* **What the exercise asks**:
Leaving out the images, repeat all the lines below exactly.

Dataset records
=== Section Start ===
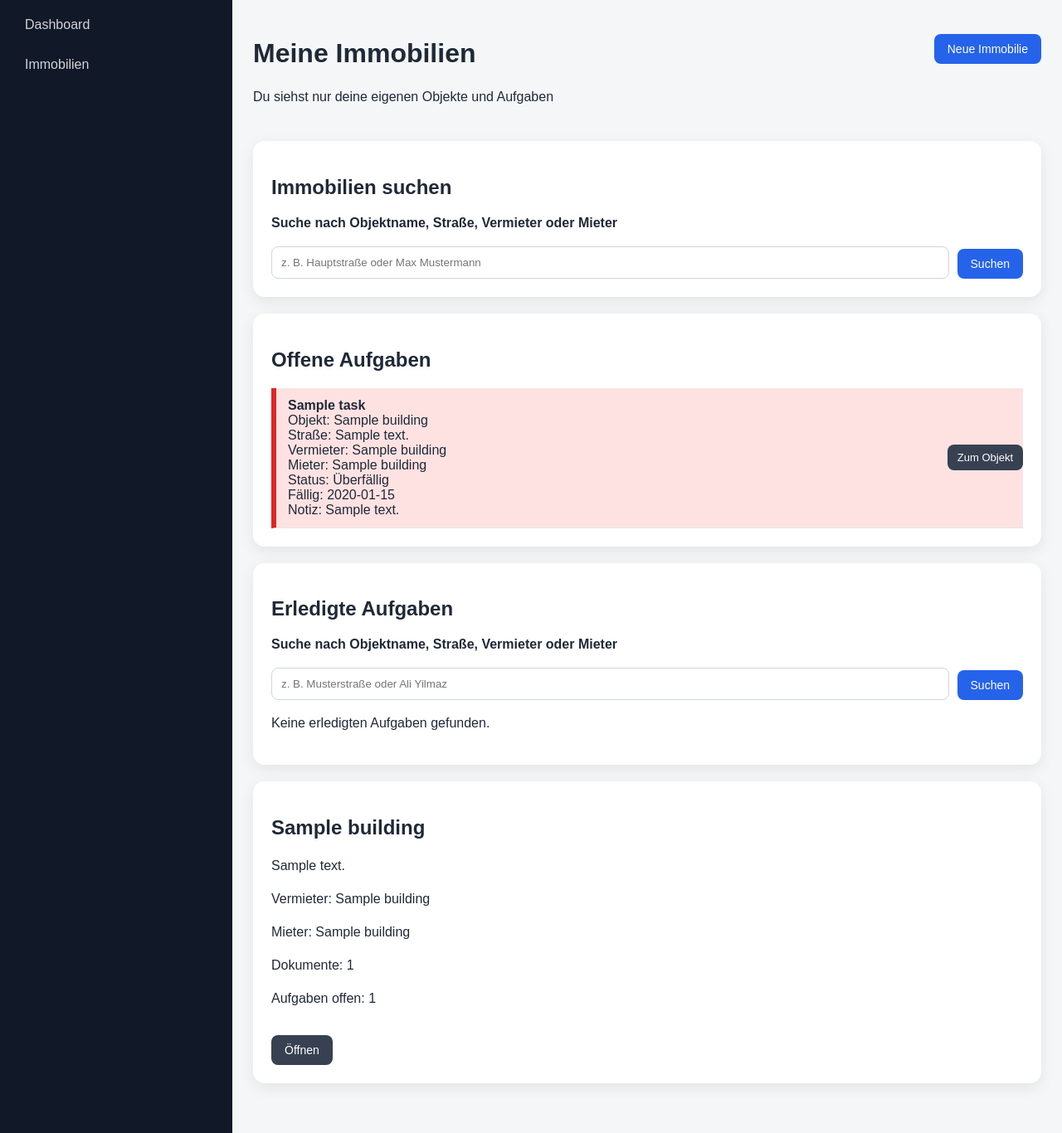
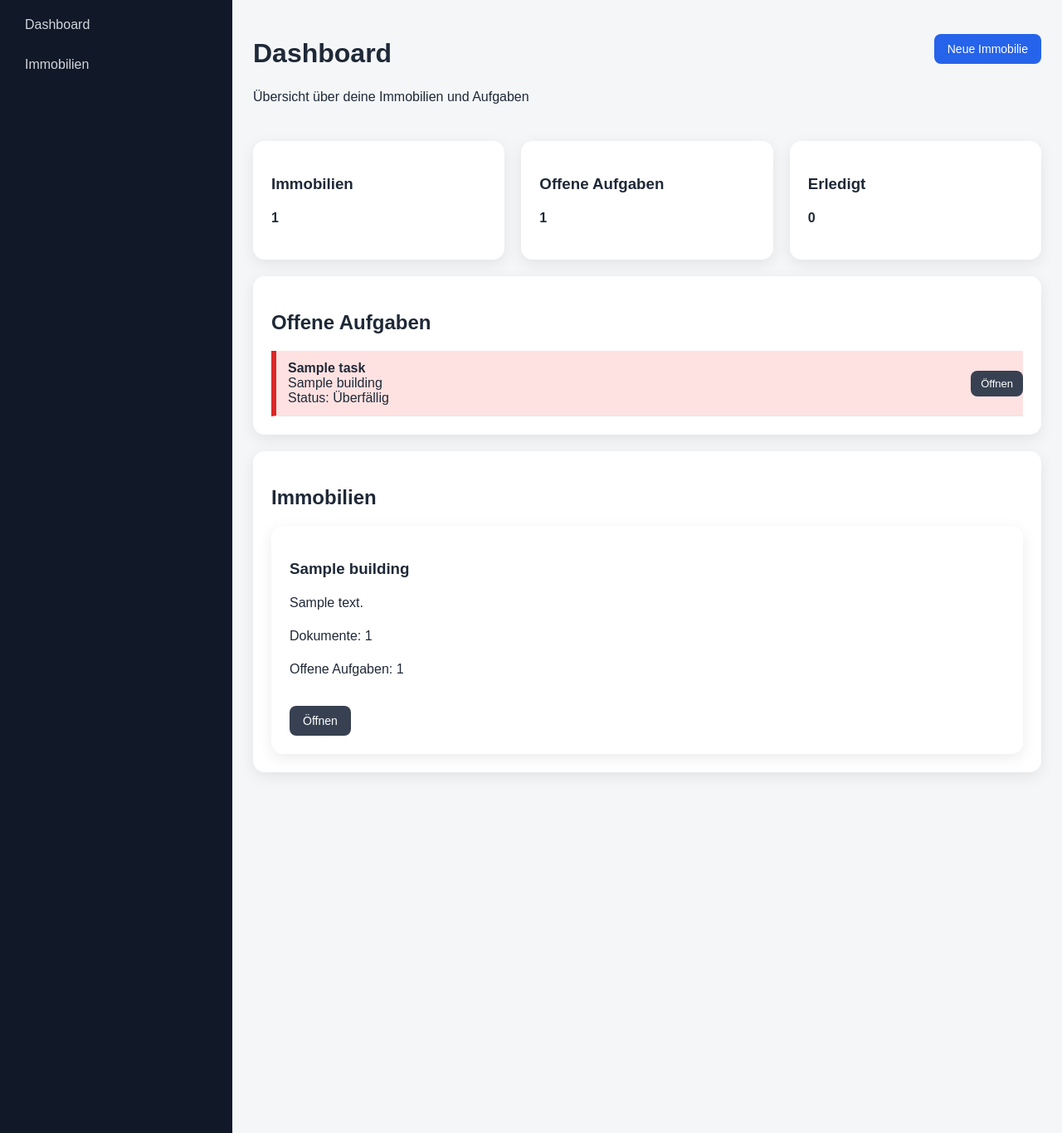
Before and after one commit to usyunus6128-cloud/immoflow, a FastAPI app: page / in a window 1280 px wide. Shown: the part 62-1428 px from the top of the page at 83% size. Run offline with FastAPI, Linux system fonts and the light colour scheme; the visitor is signed in with stand-in values (Sample User, id 1); tables that the repository leaves empty hold one stand-in row (values such as "Sample post").

Commit message:
Update index.html

```diff
--- a/app/templates/index.html
+++ b/app/templates/index.html
@@ -1,26 +1,39 @@
 {% extends "base.html" %}
 
 {% block content %}
+
 <div class="page-header">
     <div>
-        <h1>Meine Immobilien</h1>
-        <p>Du siehst nur deine eigenen Objekte und Aufgaben</p>
+        <h1>Dashboard</h1>
+        <p>Übersicht über deine Immobilien und Aufgaben</p>
     </div>
     <a href="/buildings/new" class="button">Neue Immobilie</a>
 </div>
 
-<div class="card search-card">
-    <h2>Immobilien suchen</h2>
-    <form method="get" action="/">
-        <label for="search">Suche nach Objektname, Straße, Vermieter oder Mieter</label>
-        <div class="search-row">
-            <input id="search" type="text" name="search" value="{{ search }}" placeholder="z. B. Hauptstraße oder Max Mustermann">
-            <button type="submit" class="button">Suchen</button>
-        </div>
-    </form>
+<!-- Kennzahlen -->
+<div class="grid">
+    <div class="card">
+        <h3>Immobilien</h3>
+        <p><strong>{{ buildings|length }}</strong></p>
     </div>
 
     <div class="card">
+        <h3>Offene Aufgaben</h3>
+        <p><strong>{{ tasks_with_priority|length }}</strong></p>
+    </div>
+
+    <div class="card">
+        <h3>Erledigt</h3>
+        <p>
+            <strong>
+                {{ done_matches|length }}
+            </strong>
+        </p>
+    </div>
+</div>
+
+<!-- Offene Aufgaben -->
+<div class="card top-space">
     <h2>Offene Aufgaben</h2>
 
     {% if tasks_with_priority %}
@@ -29,95 +42,37 @@
                 <li class="list-item priority-box {{ item.priority_class }}">
                     <div>
                         <strong>{{ item.task.title }}</strong><br>
-                        <span>Objekt: {{ item.task.building.name }}</span><br>
-                        <span>Straße: {{ item.task.building.address }}</span><br>
-                        {% if item.task.building.landlord_name %}
-                            <span>Vermieter: {{ item.task.building.landlord_name }}</span><br>
-                        {% endif %}
-                        {% if item.task.building.tenant_name %}
-                            <span>Mieter: {{ item.task.building.tenant_name }}</span><br>
-                        {% endif %}
+                        <span>{{ item.task.building.name }}</span><br>
                         <span>Status: {{ item.priority_text }}</span>
-                        {% if item.task.due_date %}
-                            <br><span>Fällig: {{ item.task.due_date }}</span>
-                        {% endif %}
-                        {% if item.task.note %}
-                            <br><span>Notiz: {{ item.task.note }}</span>
-                        {% endif %}
                     </div>
-                    <a href="/buildings/{{ item.task.building.id }}" class="button small secondary">Zum Objekt</a>
+                    <a href="/buildings/{{ item.task.building.id }}" class="button small secondary">Öffnen</a>
                 </li>
             {% endfor %}
         </ul>
     {% else %}
-        <p>Keine offenen Aufgaben vorhanden.</p>
+        <p>Keine offenen Aufgaben</p>
     {% endif %}
 </div>
 
+<!-- Immobilien -->
 <div class="card top-space">
-    <h2>Erledigte Aufgaben</h2>
-
-    <form method="get" action="/">
-        <label for="done_search">Suche nach Objektname, Straße, Vermieter oder Mieter</label>
-        <div class="search-row">
-            <input id="done_search" type="text" name="done_search" value="{{ done_search }}" placeholder="z. B. Musterstraße oder Ali Yilmaz">
-            <button type="submit" class="button">Suchen</button>
-        </div>
-    </form>
-
-    {% if done_matches %}
-        {% for entry in done_matches %}
-            <div class="done-block">
-                <h3>{{ entry.building.name }}</h3>
-                <p>{{ entry.building.address }}</p>
-                {% if entry.building.landlord_name %}
-                    <p>Vermieter: {{ entry.building.landlord_name }}</p>
-                {% endif %}
-                {% if entry.building.tenant_name %}
-                    <p>Mieter: {{ entry.building.tenant_name }}</p>
-                {% endif %}
-                <ul class="list">
-                    {% for task in entry.tasks %}
-                        <li class="list-item">
-                            <div>
-                                <strong>{{ task.title }}</strong><br>
-                                {% if task.note %}
-                                    <span>Notiz: {{ task.note }}</span><br>
-                                {% endif %}
-                                <span>Status: erledigt</span>
-                            </div>
-                            <a href="/buildings/{{ entry.building.id }}" class="button small secondary">Zum Objekt</a>
-                        </li>
-                    {% endfor %}
-                </ul>
-            </div>
-        {% endfor %}
-    {% else %}
-        <p>Keine erledigten Aufgaben gefunden.</p>
-    {% endif %}
-</div>
+    <h2>Immobilien</h2>
 
     {% if buildings %}
-    <div class="grid top-space">
+        <div class="grid">
             {% for building in buildings %}
                 <div class="card">
-                <h2>{{ building.name }}</h2>
+                    <h3>{{ building.name }}</h3>
                     <p>{{ building.address }}</p>
-                {% if building.landlord_name %}
-                    <p>Vermieter: {{ building.landlord_name }}</p>
-                {% endif %}
-                {% if building.tenant_name %}
-                    <p>Mieter: {{ building.tenant_name }}</p>
-                {% endif %}
                     <p>Dokumente: {{ building.documents|length }}</p>
-                <p>Aufgaben offen: {{ building.tasks|selectattr('status', 'equalto', 'offen')|list|length }}</p>
+                    <p>Offene Aufgaben: {{ building.tasks|selectattr('status', 'equalto', 'offen')|list|length }}</p>
                     <a href="/buildings/{{ building.id }}" class="button secondary">Öffnen</a>
                 </div>
             {% endfor %}
         </div>
     {% else %}
-    <div class="card top-space">
-        <p>Keine Immobilien gefunden.</p>
+        <p>Keine Immobilien vorhanden</p>
+    {% endif %}
 </div>
-{% endif %}
+
 {% endblock %}
```
Lines whose indentation alone changed are shown as unchanged.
=== Section End ===
* **Solution to this exercise**:
Before and after one commit to usyunus6128-cloud/immoflow, a FastAPI app: page / in a window 1280 px wide. Shown: the part 62-1428 px from the top of the page at 83% size. Run offline with FastAPI, Linux system fonts and the light colour scheme; the visitor is signed in with stand-in values (Sample User, id 1); tables that the repository leaves empty hold one stand-in row (values such as "Sample post").

Commit message:
Update index.html

```diff
--- a/app/templates/index.html
+++ b/app/templates/index.html
@@ -1,26 +1,39 @@
 {% extends "base.html" %}
 
 {% block content %}
+
 <div class="page-header">
     <div>
-        <h1>Meine Immobilien</h1>
-        <p>Du siehst nur deine eigenen Objekte und Aufgaben</p>
+        <h1>Dashboard</h1>
+        <p>Übersicht über deine Immobilien und Aufgaben</p>
     </div>
     <a href="/buildings/new" class="button">Neue Immobilie</a>
 </div>
 
-<div class="card search-card">
-    <h2>Immobilien suchen</h2>
-    <form method="get" action="/">
-        <label for="search">Suche nach Objektname, Straße, Vermieter oder Mieter</label>
-        <div class="search-row">
-            <input id="search" type="text" name="search" value="{{ search }}" placeholder="z. B. Hauptstraße oder Max Mustermann">
-            <button type="submit" class="button">Suchen</button>
-        </div>
-    </form>
+<!-- Kennzahlen -->
+<div class="grid">
+    <div class="card">
+        <h3>Immobilien</h3>
+        <p><strong>{{ buildings|length }}</strong></p>
     </div>
 
     <div class="card">
+        <h3>Offene Aufgaben</h3>
+        <p><strong>{{ tasks_with_priority|length }}</strong></p>
+    </div>
+
+    <div class="card">
+        <h3>Erledigt</h3>
+        <p>
+            <strong>
+                {{ done_matches|length }}
+            </strong>
+        </p>
+    </div>
+</div>
+
+<!-- Offene Aufgaben -->
+<div class="card top-space">
     <h2>Offene Aufgaben</h2>
 
     {% if tasks_with_priority %}
@@ -29,95 +42,37 @@
                 <li class="list-item priority-box {{ item.priority_class }}">
                     <div>
                         <strong>{{ item.task.title }}</strong><br>
-                        <span>Objekt: {{ item.task.building.name }}</span><br>
-                        <span>Straße: {{ item.task.building.address }}</span><br>
-                        {% if item.task.building.landlord_name %}
-                            <span>Vermieter: {{ item.task.building.landlord_name }}</span><br>
-                        {% endif %}
-                        {% if item.task.building.tenant_name %}
-                            <span>Mieter: {{ item.task.building.tenant_name }}</span><br>
-                        {% endif %}
+                        <span>{{ item.task.building.name }}</span><br>
                         <span>Status: {{ item.priority_text }}</span>
-                        {% if item.task.due_date %}
-                            <br><span>Fällig: {{ item.task.due_date }}</span>
-                        {% endif %}
-                        {% if item.task.note %}
-                            <br><span>Notiz: {{ item.task.note }}</span>
-                        {% endif %}
                     </div>
-                    <a href="/buildings/{{ item.task.building.id }}" class="button small secondary">Zum Objekt</a>
+                    <a href="/buildings/{{ item.task.building.id }}" class="button small secondary">Öffnen</a>
                 </li>
             {% endfor %}
         </ul>
     {% else %}
-        <p>Keine offenen Aufgaben vorhanden.</p>
+        <p>Keine offenen Aufgaben</p>
     {% endif %}
 </div>
 
+<!-- Immobilien -->
 <div class="card top-space">
-    <h2>Erledigte Aufgaben</h2>
-
-    <form method="get" action="/">
-        <label for="done_search">Suche nach Objektname, Straße, Vermieter oder Mieter</label>
-        <div class="search-row">
-            <input id="done_search" type="text" name="done_search" value="{{ done_search }}" placeholder="z. B. Musterstraße oder Ali Yilmaz">
-            <button type="submit" class="button">Suchen</button>
-        </div>
-    </form>
-
-    {% if done_matches %}
-        {% for entry in done_matches %}
-            <div class="done-block">
-                <h3>{{ entry.building.name }}</h3>
-                <p>{{ entry.building.address }}</p>
-                {% if entry.building.landlord_name %}
-                    <p>Vermieter: {{ entry.building.landlord_name }}</p>
-                {% endif %}
-                {% if entry.building.tenant_name %}
-                    <p>Mieter: {{ entry.building.tenant_name }}</p>
-                {% endif %}
-                <ul class="list">
-                    {% for task in entry.tasks %}
-                        <li class="list-item">
-                            <div>
-                                <strong>{{ task.title }}</strong><br>
-                                {% if task.note %}
-                                    <span>Notiz: {{ task.note }}</span><br>
-                                {% endif %}
-                                <span>Status: erledigt</span>
-                            </div>
-                            <a href="/buildings/{{ entry.building.id }}" class="button small secondary">Zum Objekt</a>
-                        </li>
-                    {% endfor %}
-                </ul>
-            </div>
-        {% endfor %}
-    {% else %}
-        <p>Keine erledigten Aufgaben gefunden.</p>
-    {% endif %}
-</div>
+    <h2>Immobilien</h2>
 
     {% if buildings %}
-    <div class="grid top-space">
+        <div class="grid">
             {% for building in buildings %}
                 <div class="card">
-                <h2>{{ building.name }}</h2>
+                    <h3>{{ building.name }}</h3>
                     <p>{{ building.address }}</p>
-                {% if building.landlord_name %}
-                    <p>Vermieter: {{ building.landlord_name }}</p>
-                {% endif %}
-                {% if building.tenant_name %}
-                    <p>Mieter: {{ building.tenant_name }}</p>
-                {% endif %}
                     <p>Dokumente: {{ building.documents|length }}</p>
-                <p>Aufgaben offen: {{ building.tasks|selectattr('status', 'equalto', 'offen')|list|length }}</p>
+                    <p>Offene Aufgaben: {{ building.tasks|selectattr('status', 'equalto', 'offen')|list|length }}</p>
                     <a href="/buildings/{{ building.id }}" class="button secondary">Öffnen</a>
                 </div>
             {% endfor %}
         </div>
     {% else %}
-    <div class="card top-space">
-        <p>Keine Immobilien gefunden.</p>
+        <p>Keine Immobilien vorhanden</p>
+    {% endif %}
 </div>
-{% endif %}
+
 {% endblock %}
```
Lines whose indentation alone changed are shown as unchanged.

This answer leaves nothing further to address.